▶ _Exercise brief_
Would you restate all of the entries verbatim, minus any images?
** Listed records follows **
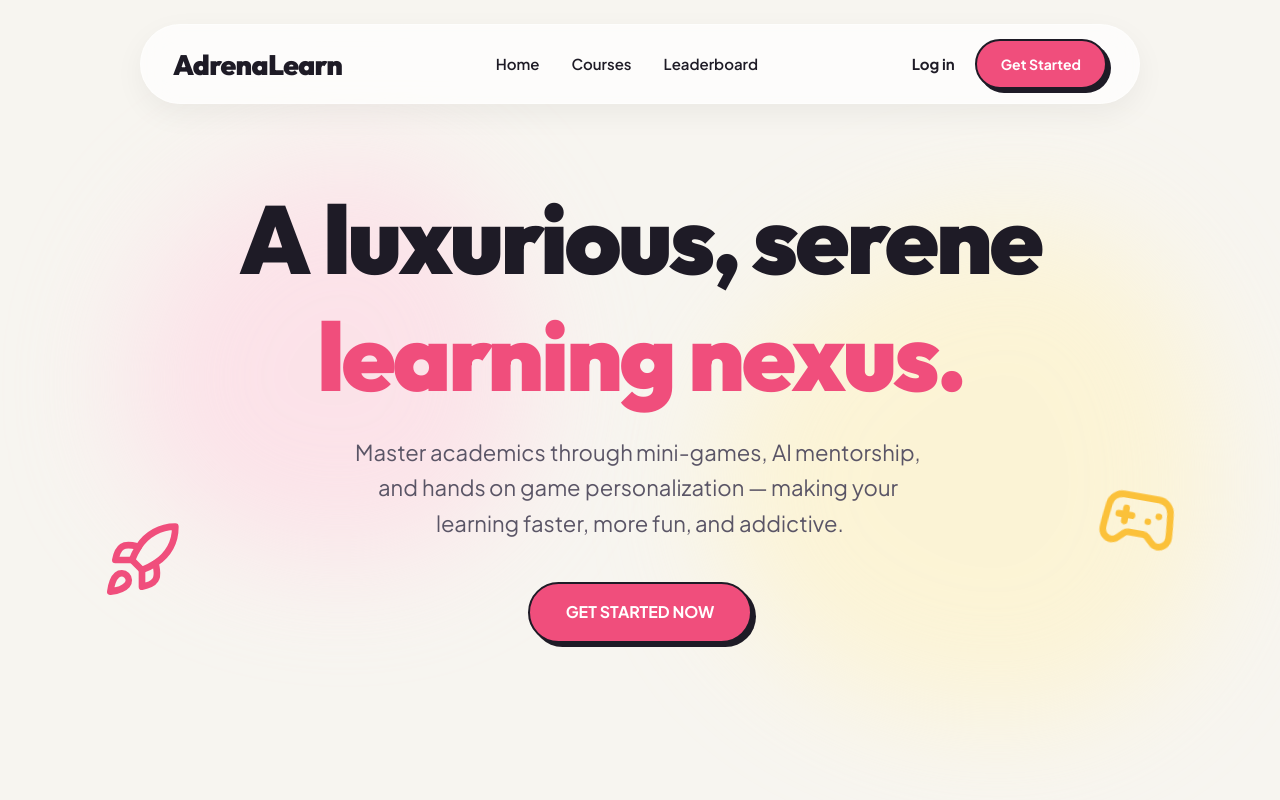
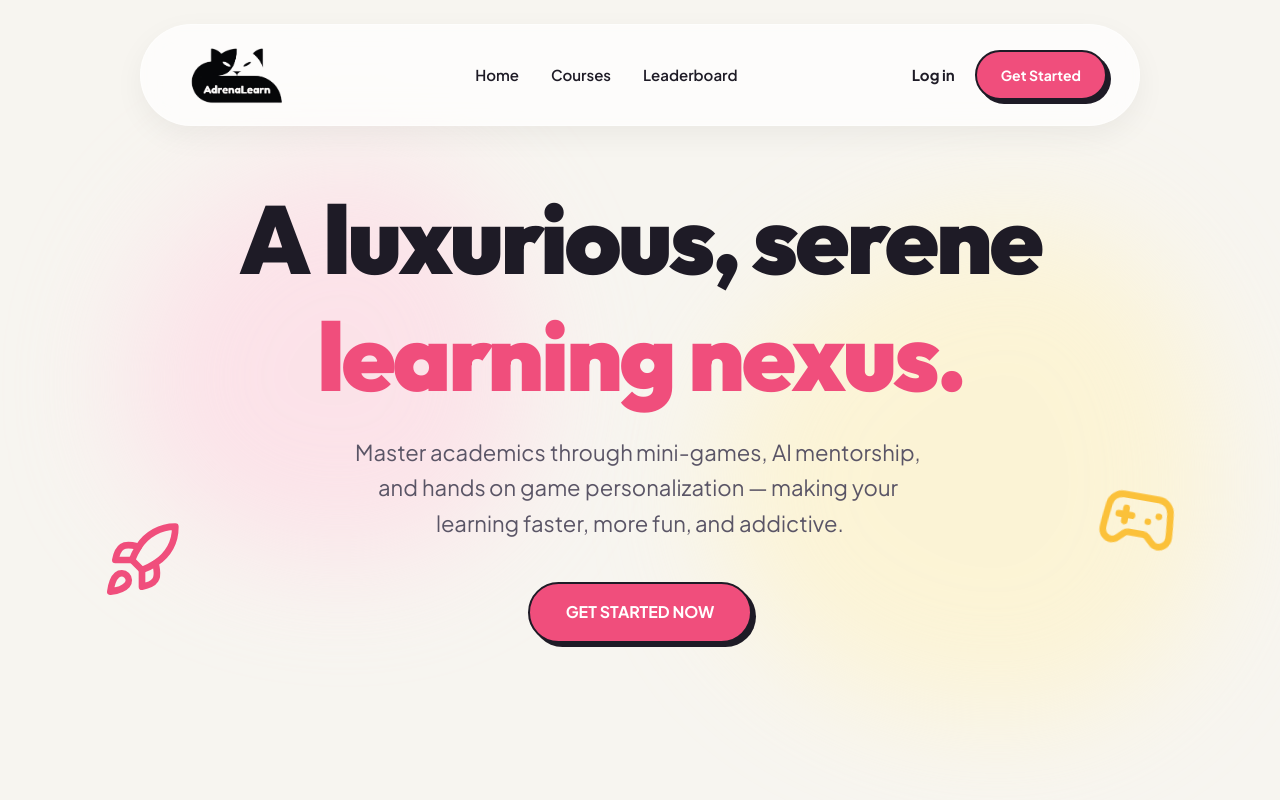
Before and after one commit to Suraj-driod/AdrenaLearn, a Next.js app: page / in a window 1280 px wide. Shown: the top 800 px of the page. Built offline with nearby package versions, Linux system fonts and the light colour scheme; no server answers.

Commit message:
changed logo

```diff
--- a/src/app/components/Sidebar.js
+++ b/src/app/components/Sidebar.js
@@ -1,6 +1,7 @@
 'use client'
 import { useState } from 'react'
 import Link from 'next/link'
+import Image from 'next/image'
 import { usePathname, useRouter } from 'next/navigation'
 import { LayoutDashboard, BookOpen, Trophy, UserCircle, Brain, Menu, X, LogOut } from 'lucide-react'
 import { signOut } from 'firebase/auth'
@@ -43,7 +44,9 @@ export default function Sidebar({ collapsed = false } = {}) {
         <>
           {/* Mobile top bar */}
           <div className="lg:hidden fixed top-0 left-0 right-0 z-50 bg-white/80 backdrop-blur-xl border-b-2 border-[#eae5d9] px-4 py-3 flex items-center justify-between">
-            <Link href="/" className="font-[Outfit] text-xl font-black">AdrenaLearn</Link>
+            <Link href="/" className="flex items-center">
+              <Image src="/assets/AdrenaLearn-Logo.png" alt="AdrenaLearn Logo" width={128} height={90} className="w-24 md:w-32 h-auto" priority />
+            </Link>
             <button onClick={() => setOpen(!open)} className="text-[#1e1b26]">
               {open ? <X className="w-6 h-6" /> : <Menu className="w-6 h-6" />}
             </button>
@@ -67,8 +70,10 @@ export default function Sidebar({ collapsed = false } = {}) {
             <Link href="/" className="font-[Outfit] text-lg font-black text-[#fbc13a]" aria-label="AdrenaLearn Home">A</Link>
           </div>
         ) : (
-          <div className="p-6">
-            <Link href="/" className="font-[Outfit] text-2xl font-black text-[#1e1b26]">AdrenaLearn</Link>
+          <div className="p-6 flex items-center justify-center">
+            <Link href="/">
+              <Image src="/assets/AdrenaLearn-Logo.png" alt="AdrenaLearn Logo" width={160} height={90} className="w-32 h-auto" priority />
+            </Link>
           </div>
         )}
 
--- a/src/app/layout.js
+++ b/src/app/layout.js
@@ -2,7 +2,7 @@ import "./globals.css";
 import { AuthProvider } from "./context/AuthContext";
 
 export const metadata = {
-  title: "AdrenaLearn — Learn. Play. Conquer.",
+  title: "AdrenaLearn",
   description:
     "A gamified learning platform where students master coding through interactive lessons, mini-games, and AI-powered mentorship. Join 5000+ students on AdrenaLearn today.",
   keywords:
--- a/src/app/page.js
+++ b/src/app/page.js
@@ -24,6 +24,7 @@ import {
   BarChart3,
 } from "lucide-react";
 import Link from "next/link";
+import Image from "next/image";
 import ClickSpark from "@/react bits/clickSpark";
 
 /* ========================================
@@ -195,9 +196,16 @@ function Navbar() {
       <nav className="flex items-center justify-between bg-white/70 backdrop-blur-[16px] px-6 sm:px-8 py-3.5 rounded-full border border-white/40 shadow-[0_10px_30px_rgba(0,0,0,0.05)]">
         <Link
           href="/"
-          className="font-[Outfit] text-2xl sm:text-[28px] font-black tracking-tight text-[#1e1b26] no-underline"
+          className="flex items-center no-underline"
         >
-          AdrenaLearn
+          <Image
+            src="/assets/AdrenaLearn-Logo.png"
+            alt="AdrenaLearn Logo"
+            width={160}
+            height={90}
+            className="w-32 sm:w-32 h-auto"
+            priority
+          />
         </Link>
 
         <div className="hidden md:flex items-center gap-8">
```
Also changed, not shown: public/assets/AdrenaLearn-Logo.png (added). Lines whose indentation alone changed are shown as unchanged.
** End of Listed records **
▶ _Reply_
Before and after one commit to Suraj-driod/AdrenaLearn, a Next.js app: page / in a window 1280 px wide. Shown: the top 800 px of the page. Built offline with nearby package versions, Linux system fonts and the light colour scheme; no server answers.

Commit message:
changed logo

```diff
--- a/src/app/components/Sidebar.js
+++ b/src/app/components/Sidebar.js
@@ -1,6 +1,7 @@
 'use client'
 import { useState } from 'react'
 import Link from 'next/link'
+import Image from 'next/image'
 import { usePathname, useRouter } from 'next/navigation'
 import { LayoutDashboard, BookOpen, Trophy, UserCircle, Brain, Menu, X, LogOut } from 'lucide-react'
 import { signOut } from 'firebase/auth'
@@ -43,7 +44,9 @@ export default function Sidebar({ collapsed = false } = {}) {
         <>
           {/* Mobile top bar */}
           <div className="lg:hidden fixed top-0 left-0 right-0 z-50 bg-white/80 backdrop-blur-xl border-b-2 border-[#eae5d9] px-4 py-3 flex items-center justify-between">
-            <Link href="/" className="font-[Outfit] text-xl font-black">AdrenaLearn</Link>
+            <Link href="/" className="flex items-center">
+              <Image src="/assets/AdrenaLearn-Logo.png" alt="AdrenaLearn Logo" width={128} height={90} className="w-24 md:w-32 h-auto" priority />
+            </Link>
             <button onClick={() => setOpen(!open)} className="text-[#1e1b26]">
               {open ? <X className="w-6 h-6" /> : <Menu className="w-6 h-6" />}
             </button>
@@ -67,8 +70,10 @@ export default function Sidebar({ collapsed = false } = {}) {
             <Link href="/" className="font-[Outfit] text-lg font-black text-[#fbc13a]" aria-label="AdrenaLearn Home">A</Link>
           </div>
         ) : (
-          <div className="p-6">
-            <Link href="/" className="font-[Outfit] text-2xl font-black text-[#1e1b26]">AdrenaLearn</Link>
+          <div className="p-6 flex items-center justify-center">
+            <Link href="/">
+              <Image src="/assets/AdrenaLearn-Logo.png" alt="AdrenaLearn Logo" width={160} height={90} className="w-32 h-auto" priority />
+            </Link>
           </div>
         )}
 
--- a/src/app/layout.js
+++ b/src/app/layout.js
@@ -2,7 +2,7 @@ import "./globals.css";
 import { AuthProvider } from "./context/AuthContext";
 
 export const metadata = {
-  title: "AdrenaLearn — Learn. Play. Conquer.",
+  title: "AdrenaLearn",
   description:
     "A gamified learning platform where students master coding through interactive lessons, mini-games, and AI-powered mentorship. Join 5000+ students on AdrenaLearn today.",
   keywords:
--- a/src/app/page.js
+++ b/src/app/page.js
@@ -24,6 +24,7 @@ import {
   BarChart3,
 } from "lucide-react";
 import Link from "next/link";
+import Image from "next/image";
 import ClickSpark from "@/react bits/clickSpark";
 
 /* ========================================
@@ -195,9 +196,16 @@ function Navbar() {
       <nav className="flex items-center justify-between bg-white/70 backdrop-blur-[16px] px-6 sm:px-8 py-3.5 rounded-full border border-white/40 shadow-[0_10px_30px_rgba(0,0,0,0.05)]">
         <Link
           href="/"
-          className="font-[Outfit] text-2xl sm:text-[28px] font-black tracking-tight text-[#1e1b26] no-underline"
+          className="flex items-center no-underline"
         >
-          AdrenaLearn
+          <Image
+            src="/assets/AdrenaLearn-Logo.png"
+            alt="AdrenaLearn Logo"
+            width={160}
+            height={90}
+            className="w-32 sm:w-32 h-auto"
+            priority
+          />
         </Link>
 
         <div className="hidden md:flex items-center gap-8">
```
Also changed, not shown: public/assets/AdrenaLearn-Logo.png (added). Lines whose indentation alone changed are shown as unchanged.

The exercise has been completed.